Are they dead? Probably. A couple who were on the way to a wedding can’t quite remember who they are. The groom is either Harry or Larry. His bride is a performer who cannot stop her coloratura. His mother’s a nuisance. His father, Zen, is an aging hippy/spiritualist. There is an astronomer, Stella, whom Zen fancies, and a boy of 12.

They want to go on. But where to? How? Just as they find themselves, they slip away.

Carter’s music makes no concessions to immediate graspability -- each character exists (or almost exists) in his or her own sound world of timbres, melodic shapes, harmonic intervals and rhythms, none of them easy. But everything miraculously fits together. Movement is quicksilver, the brain must work very fast to seize the ineffable.

The triple bill was a student effort, although with James Levine, in seemingly fine fettle after his four-month recovery from rotator cuff surgery, conducting the Carter. The orchestra was marvelous, but the singers were too traditionally operatic, big of voice and word-swallowing.


“The Greater Good” is more traditional, intended for immediately intelligibility. Philip Littell’s libretto sticks precisely to Maupassant’s story, although the colloquial American language is all his own.

Here, a coach full of French passengers flees Rouen during the Franco-Prussian War. But they cannot reach safety until the voluptuous prostitute they disdain, called Boule de Suif (often translated as Butterball), finally agrees to offer her favors to a Prussian officer. Maupassant meant his story from 1880 as bitter social satire, since these unpleasant doyens of provincial society once more shun poor Boule de Suif after they get what they need from her. The opera ends, as does the story, unhappily, with Butterball in tears.

Hartke’s lively score alludes to many kinds of music, old and new, and takes its time. He shows a flair for theatrical writing, capturing atmosphere and mood, and his gracious vocal writing helps words leap out with precise meaning. He and Carter both use percussion to great effect. In “What Next?” the clatter is complex and indefinite, creating a sense of inscrutability. In “The Greater Good,” the percussion gives us the horse hoofs and a toccata of silverware on plates for dinner.

Carter’s sound world is all his own. Hartke, who teaches at USC and is some 45 years younger, picks up more from what’s around him. The mattress under Butterball squeaks like Ligeti’s machine music, much to everyone’s amusement.

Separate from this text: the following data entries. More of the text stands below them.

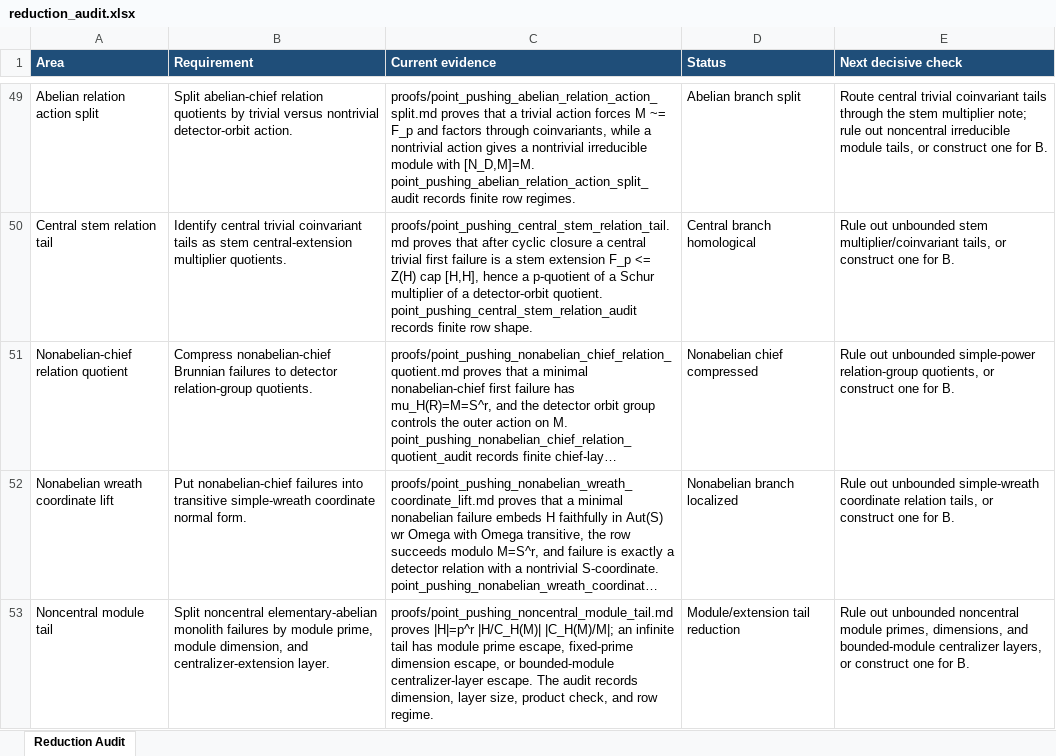
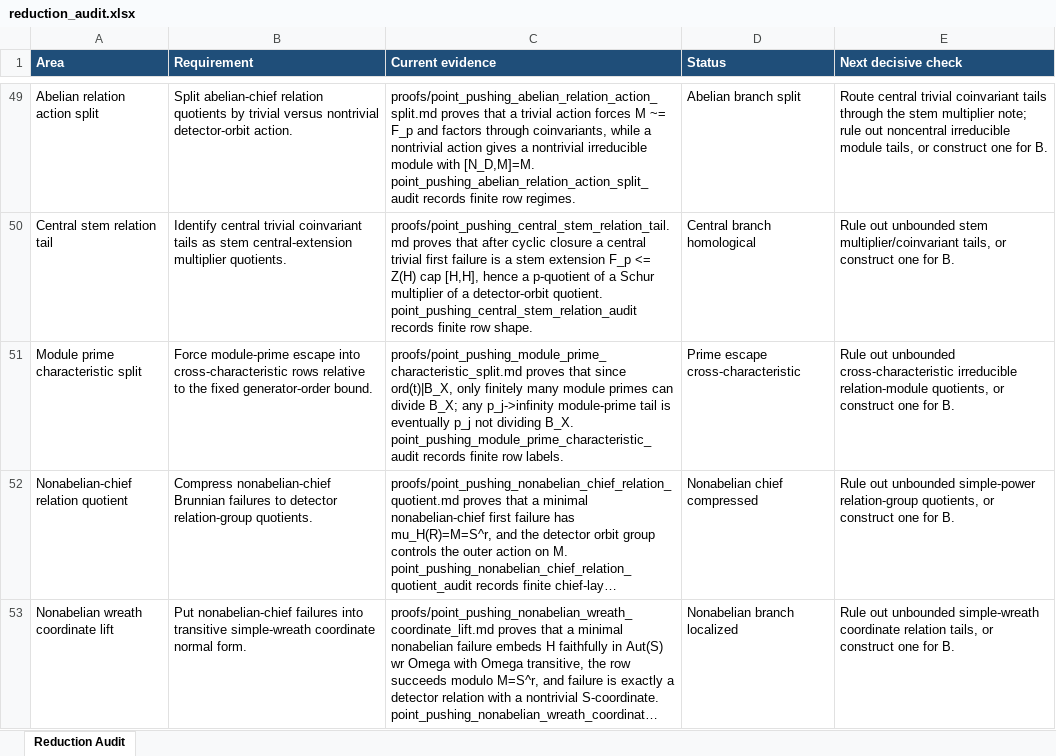
Before and after one commit to alexrudimer-boop/sawin, an Excel workbook: tables/reduction_audit.xlsx, sheet Reduction Audit, drawn as a sheet; only a part is shown, gaps mark what is left out; the shorter side is filled out with more unchanged rows; long unchanged cells end in …; values as stored, in another font and other column widths than the file's, no borders; conditional formats not drawn; the diff names each change by its address in the sheet, - before the commit and + after, or states it on an @@ line.

Commit message:
Split module prime tails by characteristic

```diff
--- a/tables/reduction_audit.xlsx (sheet Reduction Audit)
+++ b/tables/reduction_audit.xlsx (sheet Reduction Audit)
+row 51: Module prime characteristic split | Force module-prime escape into cross-characteristic rows relative to the fixed generator-order bound. | proofs/point_pushing_module_prime_characteristic_split.md proves that since ord(t)|B_X, only finitely many module primes can divide B_X; any p_j->infinity module-prime tail is eventually p_j not dividing B_X. point_pushing_module_prime_characteristic_audit records finite row labels. | Prime escape cross-characteristic | Rule out unbounded cross-characteristic irreducible relation-module quotients, or construct one for B.
```
Also changed, not shown: 11 other files.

But there is, perhaps, too much that’s good in this expansion of a short story to a full-length opera. Everything is explained. New details -- such as someone’s missing her cat, allowing for cute cat music -- weigh down the drama. Since these are characters who refuse to change, exploring their inner lives leads nowhere. Still, the singers were all impressive, with soprano Caroline Worra making an especially winning protagonist. And Stewart Robertson’s conducting was to the point.

Mulling role reversals

I wonder what would have happened if Glimmerglass and Tanglewood had switched directors (and maybe casts). Doug Fitch asked for more silliness than useful in “What Next?,” whereas David Schweizer’s virtuosically fluid direction of “The Greater Good” was a little long-winded.

What’s next for “The Greater Good” remains, of course, to be seen -- though Naxos was on hand to record it Sunday. In opera, nothing can be predicted. Schumann’s “Genoveva” has terrific music but is so stupid onstage that no one wants it.


Given a bit of a theatrical push by a young Danish director, Kasper Bech Holten, compellingly sung by a handsome young cast and convincingly conducted by Leon Botstein, the work came momentarily to life at Bard, and at times it was a thrill. But no one will probably ever take it seriously. A work with hints of early Wagner, it, like “The Greater Good,” fights history and is padded. The resolution means little.

For now, “What Next?” really does seem what’s next.